We kept coming back to the persistent Sedentary behaviour amongst the modern population; so for this blog entry, I will write about the developments of figuring out what the problem is, through the scope of sedentary behaviour.
To simply put, Sedentary Behaviour occurs in a relaxed state with minimal energy consumption i.e. sitting and reclining. This behaviour in itself cause little to no harm, but with time and habitual conditioning, it becomes the root of life-threatening health issues such as heart disease, diabetes and metabolism. So the question we asked was: “How might we discourage sedentary behaviour amongst our everyday lives?”
Who’s affected by it?
When reading into articles and official sources, we discovered that these behaviours can occur ‘accidentally’ with little to no conscience of its consequences.
Being restrained for long periods of time, such as in a car seat, high chair, porta-cot or stroller. – health.gov.au

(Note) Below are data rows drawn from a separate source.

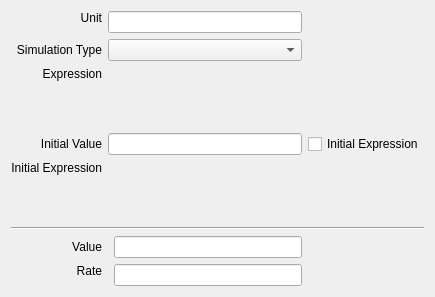
This is copasi/UI/CQModelValue.ui in copasi/COPASI as Qt 5 draws it before an edit. The edited form follows.
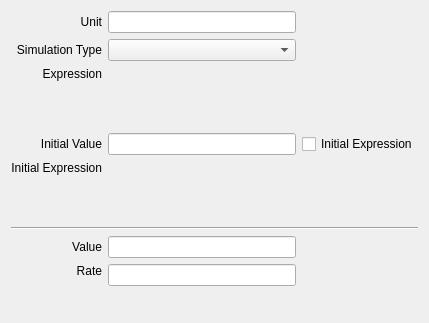
This is the edited form. Custom widgets are drawn as their Qt base class.

Commit message: Widget Layout Improvements

```diff
--- a/copasi/UI/CQModelValue.ui
+++ b/copasi/UI/CQModelValue.ui
@@ -21,8 +21,8 @@
    <rect>
     <x>0</x>
     <y>0</y>
-    <width>421</width>
-    <height>279</height>
+    <width>420</width>
+    <height>323</height>
    </rect>
   </property>
   <property name="sizePolicy">
@@ -35,8 +35,8 @@
    <string>Global Quantity</string>
   </property>
   <layout class="QGridLayout" name="gridLayout">
-   <item row="2" column="0" colspan="2">
-    <widget class="QLabel" name="mpLblExpression">
+   <item row="0" column="0">
+    <widget class="QLabel" name="mpLblUnit">
      <property name="sizePolicy">
       <sizepolicy hsizetype="Preferred" vsizetype="Minimum">
        <horstretch>0</horstretch>
@@ -44,53 +44,17 @@
       </sizepolicy>
      </property>
      <property name="text">
-      <string>Expression</string>
+      <string>Unit</string>
      </property>
      <property name="alignment">
-      <set>Qt::AlignRight|Qt::AlignTop|Qt::AlignTrailing</set>
+      <set>Qt::AlignRight|Qt::AlignTrailing|Qt::AlignVCenter</set>
      </property>
      <property name="wordWrap">
       <bool>false</bool>
      </property>
     </widget>
    </item>
-   <item row="3" column="4">
-    <widget class="QCheckBox" name="mpBoxUseInitialExpression">
-     <property name="text">
-      <string>Initial Expression</string>
-     </property>
-    </widget>
-   </item>
-   <item row="4" column="0" colspan="2">
-    <widget class="QLabel" name="mpLblInitialExpression">
-     <property name="sizePolicy">
-      <sizepolicy hsizetype="Preferred" vsizetype="Minimum">
-       <horstretch>0</horstretch>
-       <verstretch>0</verstretch>
-      </sizepolicy>
-     </property>
-     <property name="text">
-      <string>Initial Expression</string>
-     </property>
-     <property name="alignment">
-      <set>Qt::AlignRight|Qt::AlignTop|Qt::AlignTrailing</set>
-     </property>
-     <property name="wordWrap">
-      <bool>false</bool>
-     </property>
-    </widget>
-   </item>
-   <item row="1" column="2" colspan="2">
-    <widget class="QComboBox" name="mpComboBoxType">
-     <property name="sizePolicy">
-      <sizepolicy hsizetype="MinimumExpanding" vsizetype="Fixed">
-       <horstretch>0</horstretch>
-       <verstretch>0</verstretch>
-      </sizepolicy>
-     </property>
-    </widget>
-   </item>
-   <item row="0" column="2" colspan="2">
+   <item row="0" column="1">
     <widget class="QLineEdit" name="mpEditUnits">
      <property name="sizePolicy">
       <sizepolicy hsizetype="MinimumExpanding" vsizetype="Preferred">
@@ -103,7 +67,7 @@
      </property>
     </widget>
    </item>
-   <item row="1" column="0" colspan="2">
+   <item row="1" column="0">
     <widget class="QLabel" name="mpLblType">
      <property name="sizePolicy">
       <sizepolicy hsizetype="Preferred" vsizetype="Minimum">
@@ -122,39 +86,36 @@
      </property>
     </widget>
    </item>
-   <item row="3" column="0" colspan="2">
-    <widget class="QLabel" name="mpLblInitialValue">
+   <item row="1" column="1">
+    <widget class="QComboBox" name="mpComboBoxType">
      <property name="sizePolicy">
-      <sizepolicy hsizetype="Preferred" vsizetype="Preferred">
+      <sizepolicy hsizetype="MinimumExpanding" vsizetype="Fixed">
+       <horstretch>0</horstretch>
+       <verstretch>0</verstretch>
+      </sizepolicy>
+     </property>
+    </widget>
+   </item>
+   <item row="2" column="0">
+    <widget class="QLabel" name="mpLblExpression">
+     <property name="sizePolicy">
+      <sizepolicy hsizetype="Preferred" vsizetype="Minimum">
        <horstretch>0</horstretch>
        <verstretch>0</verstretch>
       </sizepolicy>
      </property>
      <property name="text">
-      <string>Initial Value</string>
+      <string>Expression</string>
      </property>
      <property name="alignment">
-      <set>Qt::AlignRight|Qt::AlignTrailing|Qt::AlignVCenter</set>
+      <set>Qt::AlignRight|Qt::AlignTop|Qt::AlignTrailing</set>
      </property>
      <property name="wordWrap">
       <bool>false</bool>
      </property>
     </widget>
    </item>
-   <item row="6" column="3">
-    <widget class="QLineEdit" name="mpEditCurrentValue">
-     <property name="sizePolicy">
-      <sizepolicy hsizetype="MinimumExpanding" vsizetype="Preferred">
-       <horstretch>0</horstretch>
-       <verstretch>0</verstretch>
-      </sizepolicy>
-     </property>
-     <property name="readOnly">
-      <bool>true</bool>
-     </property>
-    </widget>
-   </item>
-   <item row="2" column="3" colspan="2">
+   <item row="2" column="1" colspan="2">
     <widget class="CQExpressionMmlStackedWidget" name="mpExpressionEMW">
      <property name="minimumSize">
       <size>
@@ -162,24 +123,84 @@
        <height>60</height>
       </size>
      </property>
+     <property name="currentIndex">
+      <number>0</number>
+     </property>
      <widget class="QWidget" name="page"/>
      <widget class="QWidget" name="page_2"/>
     </widget>
    </item>
-   <item row="8" column="3">
-    <spacer name="verticalSpacer">
-     <property name="orientation">
-      <enum>Qt::Vertical</enum>
+   <item row="3" column="0">
+    <widget class="QLabel" name="mpLblInitialValue">
+     <property name="sizePolicy">
+      <sizepolicy hsizetype="Preferred" vsizetype="Preferred">
+       <horstretch>0</horstretch>
+       <verstretch>0</verstretch>
+      </sizepolicy>
      </property>
-     <property name="sizeHint" stdset="0">
+     <property name="text">
+      <string>Initial Value</string>
+     </property>
+     <property name="alignment">
+      <set>Qt::AlignRight|Qt::AlignTrailing|Qt::AlignVCenter</set>
+     </property>
+     <property name="wordWrap">
+      <bool>false</bool>
+     </property>
+    </widget>
+   </item>
+   <item row="3" column="1">
+    <widget class="QLineEdit" name="mpEditInitialValue">
+     <property name="sizePolicy">
+      <sizepolicy hsizetype="MinimumExpanding" vsizetype="Preferred">
+       <horstretch>0</horstretch>
+       <verstretch>0</verstretch>
+      </sizepolicy>
+     </property>
+    </widget>
+   </item>
+   <item row="3" column="2">
+    <widget class="QCheckBox" name="mpBoxUseInitialExpression">
+     <property name="text">
+      <string>Initial Expression</string>
+     </property>
+    </widget>
+   </item>
+   <item row="4" column="0">
+    <widget class="QLabel" name="mpLblInitialExpression">
+     <property name="sizePolicy">
+      <sizepolicy hsizetype="Preferred" vsizetype="Minimum">
+       <horstretch>0</horstretch>
+       <verstretch>0</verstretch>
+      </sizepolicy>
+     </property>
+     <property name="text">
+      <string>Initial Expression</string>
+     </property>
+     <property name="alignment">
+      <set>Qt::AlignRight|Qt::AlignTop|Qt::AlignTrailing</set>
+     </property>
+     <property name="wordWrap">
+      <bool>false</bool>
+     </property>
+    </widget>
+   </item>
+   <item row="4" column="1" colspan="2">
+    <widget class="CQExpressionMmlStackedWidget" name="mpInitialExpressionEMW">
+     <property name="minimumSize">
       <size>
-       <width>20</width>
-       <height>40</height>
+       <width>310</width>
+       <height>60</height>
       </size>
      </property>
-    </spacer>
+     <property name="currentIndex">
+      <number>0</number>
+     </property>
+     <widget class="QWidget" name="page_3"/>
+     <widget class="QWidget" name="page_4"/>
+    </widget>
    </item>
-   <item row="5" column="0" colspan="5">
+   <item row="5" column="0" colspan="3">
     <widget class="Line" name="mpLine1">
      <property name="frameShape">
       <enum>QFrame::HLine</enum>
@@ -189,42 +210,7 @@
      </property>
     </widget>
    </item>
-   <item row="7" column="3">
-    <widget class="QLineEdit" name="mpEditRate">
-     <property name="sizePolicy">
-      <sizepolicy hsizetype="MinimumExpanding" vsizetype="Preferred">
-       <horstretch>0</horstretch>
-       <verstretch>0</verstretch>
-      </sizepolicy>
-     </property>
-     <property name="readOnly">
-      <bool>true</bool>
-     </property>
-    </widget>
-   </item>
-   <item row="4" column="3" colspan="2">
-    <widget class="CQExpressionMmlStackedWidget" name="mpInitialExpressionEMW">
-     <property name="minimumSize">
-      <size>
-       <width>310</width>
-       <height>60</height>
-      </size>
-     </property>
-     <widget class="QWidget" name="page_3"/>
-     <widget class="QWidget" name="page_4"/>
-    </widget>
-   </item>
-   <item row="3" column="2" colspan="2">
-    <widget class="QLineEdit" name="mpEditInitialValue">
-     <property name="sizePolicy">
-      <sizepolicy hsizetype="MinimumExpanding" vsizetype="Preferred">
-       <horstretch>0</horstretch>
-       <verstretch>0</verstretch>
-      </sizepolicy>
-     </property>
-    </widget>
-   </item>
-   <item row="6" column="0" colspan="2">
+   <item row="6" column="0">
     <widget class="QLabel" name="mpLblValue">
      <property name="sizePolicy">
       <sizepolicy hsizetype="Preferred" vsizetype="Preferred">
@@ -243,7 +229,20 @@
      </property>
     </widget>
    </item>
-   <item row="7" column="0" colspan="2">
+   <item row="6" column="1">
+    <widget class="QLineEdit" name="mpEditCurrentValue">
+     <property name="sizePolicy">
+      <sizepolicy hsizetype="MinimumExpanding" vsizetype="Preferred">
+       <horstretch>0</horstretch>
+       <verstretch>0</verstretch>
+      </sizepolicy>
+     </property>
+     <property name="readOnly">
+      <bool>true</bool>
+     </property>
+    </widget>
+   </item>
+   <item row="7" column="0">
     <widget class="QLabel" name="mpLblRate">
      <property name="sizePolicy">
       <sizepolicy hsizetype="Preferred" vsizetype="Preferred">
@@ -262,25 +261,32 @@
      </property>
     </widget>
    </item>
-   <item row="0" column="0" colspan="2">
-    <widget class="QLabel" name="mpLblUnit">
+   <item row="7" column="1">
+    <widget class="QLineEdit" name="mpEditRate">
      <property name="sizePolicy">
-      <sizepolicy hsizetype="Preferred" vsizetype="Minimum">
+      <sizepolicy hsizetype="MinimumExpanding" vsizetype="Preferred">
        <horstretch>0</horstretch>
        <verstretch>0</verstretch>
       </sizepolicy>
      </property>
-     <property name="text">
-      <string>Unit</string>
-     </property>
-     <property name="alignment">
-      <set>Qt::AlignRight|Qt::AlignTop|Qt::AlignTrailing</set>
-     </property>
-     <property name="wordWrap">
-      <bool>false</bool>
+     <property name="readOnly">
+      <bool>true</bool>
      </property>
     </widget>
    </item>
+   <item row="8" column="1">
+    <spacer name="verticalSpacer">
+     <property name="orientation">
+      <enum>Qt::Vertical</enum>
+     </property>
+     <property name="sizeHint" stdset="0">
+      <size>
+       <width>20</width>
+       <height>40</height>
+      </size>
+     </property>
+    </spacer>
+   </item>
   </layout>
  </widget>
  <layoutdefault spacing="6" margin="11"/>
```
Left out of the diff: 5 changed lines with no effect on the pictures. The commit also changes 7 other files.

With these scenarios in mind, we concluded that there are two major areas we can target; Students who are restrained to their laptop screens, and desk workers who have no choice but to commit full time in the behaviour. The reason of this conclusion is that these are extremely easy to find the users to research and test our ideas.
This is Paul. He is a 39 years old man, commuting 1 hour a day for a 10-5 job at his desk. When he gets home, he will spend most of his time relaxing and spending a well deserved time with his family. He lives in the moment, but is somewhat conscious of how this behaviour cannot continue and that it will end up developing a health issue later in life. Let’s put Paul into the Point of View Table.
User: Paul, a 39 year old married man with two daughters. Lives in Hornsby, commutes by train.
Need: He is at the stage of his life where he begins to worry about his health conditions. He needs an ease of mind that he is on the right track to live a happier, longer life.
Insight: Not only Paul’s physical condition is at stake, but by thinking about the consequences of his in-actions, he may stress on the fact that he may develop health issues later in his life.
After breaking down Paul’s needs and insights, I was taught to use ‘POV Madlibs’ as a tool to guide the process of empathising with Paul and his intentions.
“Paul needs to have an ease in mind that he is on the right track to living a healthy, happy life because he is aware of his lack of inactiveness having a high risk of affecting his future.”
I explored the workers, while Gen, my group member, researched about student’s perspective of sedentary behaviour. Here is a quick sketch/storyboard of how a product that solves this will affect Paul’s motivations to live a happier life.
How Might We…?
One more method that was introduced during the Tutorial of week 1, is by asking ‘How Might We’ based off the POV tables. This is to further brainstorm and come up with new ways of framing the question which can ultimately lead to solving the true nature of the problem.
- How might we engage with Paul outside of his daily, habituated life?
- How might we help Paul ‘feel’ like he is progressively improving his health and mental condition?
- How might we help Paul’s family members to assist Paul in achieving this goal?\
We then moved onto the next concept of understanding “Flow”, documented and posted by Carman. To conclude this blogpost, Week 1 was a great introduction into how might we tackle this design brief, and will definitely challenge to think outside our comfort zone. At this stage of concept development, we are still yet unsure on what areas to tackle, and will most likely start from scratch at some point. Though as of this moment, I know that we are going on the right direction, on the right track.
Department of Health | Sedentary behaviour and screen-time (21.Apr 2011)
What is Sedentary Behaviour? | The Sedentary Behaviour Research Network (SBRN) http://www.sedentarybehaviour.org/what-is-sedentary-behaviour/
Accessed 13th Aug 2017